*** DATASET RECORDS ***
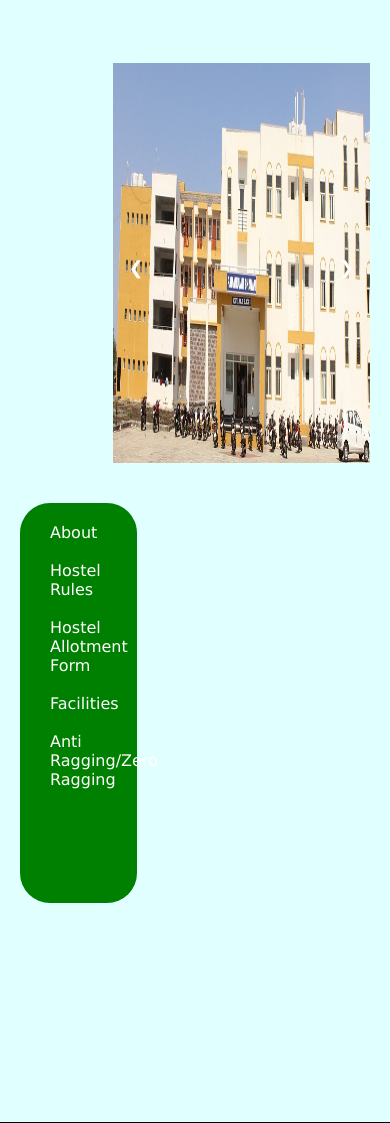
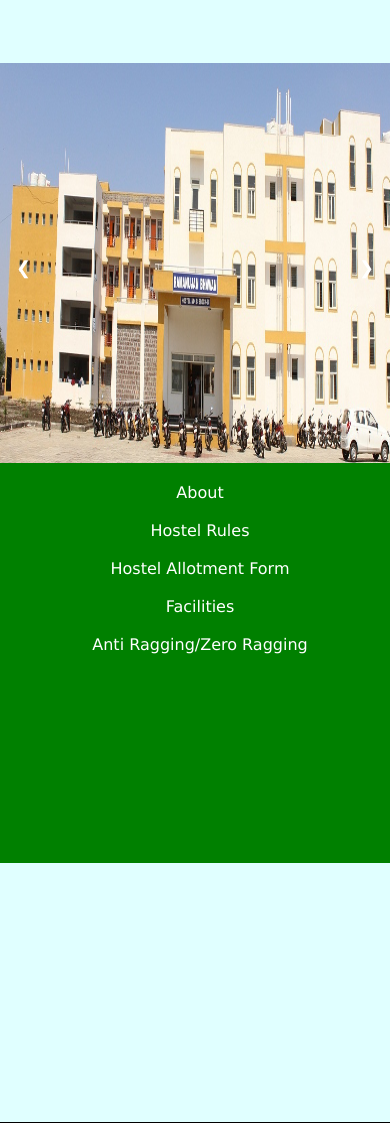
Before and after one commit to anujshr15/Food-Delivery-Site, a PHP site: page / in a window 390 px wide; the page is wider, and only the part inside the window is pictured. Shown: the part 237-1360 px from the top of that part. Run offline with PHP 8.4, Linux system fonts and the light colour scheme.

Commit message:
made responsive

```diff
--- a/index.css
+++ b/index.css
@@ -8,6 +8,7 @@
 {
   padding:20px;
   padding-left: 30px;
+  width: 30vw;
 
 }
 .row:after
@@ -24,7 +25,7 @@
 
 .right
 {
-  width: 70%;
+  width: 60vw;
   float: right;
   margin-right: 20px;
 
@@ -32,7 +33,7 @@
 .left
 {
 background-color: green;
-width: 30%;
+width: 30vw;
 float: left;
 height: 400px;
 margin-top: 40px;
@@ -67,7 +68,7 @@ img
 /* Slideshow container */
 .slideshow-container {
   /*max-width: 1000px;*/
-  width: 66%;
+  width: 60vw;
   position: relative;
 }
 
@@ -156,3 +157,22 @@ img
 @media only screen and (max-width: 300px) {
   .prev, .next,.text {font-size: 11px}
 }
+
+
+@media(max-width: 600px)
+{
+
+	.left {
+		width: 100%;
+		float: left;
+		margin: 0;
+		border-radius: 0px;
+		text-align: center;
+	}
+
+	.slideshow-container {
+		float:right;
+		width: 100%;
+		margin:0;
+	}
+}
```
Also changed, not shown: 1 other file.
*** End of DATASET RECORDS ***
* _TASK BRIEF_
Output an exact copy of the material, with the pictures removed.

* _EXERCISE ANSWER_
Before and after one commit to anujshr15/Food-Delivery-Site, a PHP site: page / in a window 390 px wide; the page is wider, and only the part inside the window is pictured. Shown: the part 237-1360 px from the top of that part. Run offline with PHP 8.4, Linux system fonts and the light colour scheme.

Commit message:
made responsive

```diff
--- a/index.css
+++ b/index.css
@@ -8,6 +8,7 @@
 {
   padding:20px;
   padding-left: 30px;
+  width: 30vw;
 
 }
 .row:after
@@ -24,7 +25,7 @@
 
 .right
 {
-  width: 70%;
+  width: 60vw;
   float: right;
   margin-right: 20px;
 
@@ -32,7 +33,7 @@
 .left
 {
 background-color: green;
-width: 30%;
+width: 30vw;
 float: left;
 height: 400px;
 margin-top: 40px;
@@ -67,7 +68,7 @@ img
 /* Slideshow container */
 .slideshow-container {
   /*max-width: 1000px;*/
-  width: 66%;
+  width: 60vw;
   position: relative;
 }
 
@@ -156,3 +157,22 @@ img
 @media only screen and (max-width: 300px) {
   .prev, .next,.text {font-size: 11px}
 }
+
+
+@media(max-width: 600px)
+{
+
+	.left {
+		width: 100%;
+		float: left;
+		margin: 0;
+		border-radius: 0px;
+		text-align: center;
+	}
+
+	.slideshow-container {
+		float:right;
+		width: 100%;
+		margin:0;
+	}
+}
```
Also changed, not shown: 1 other file.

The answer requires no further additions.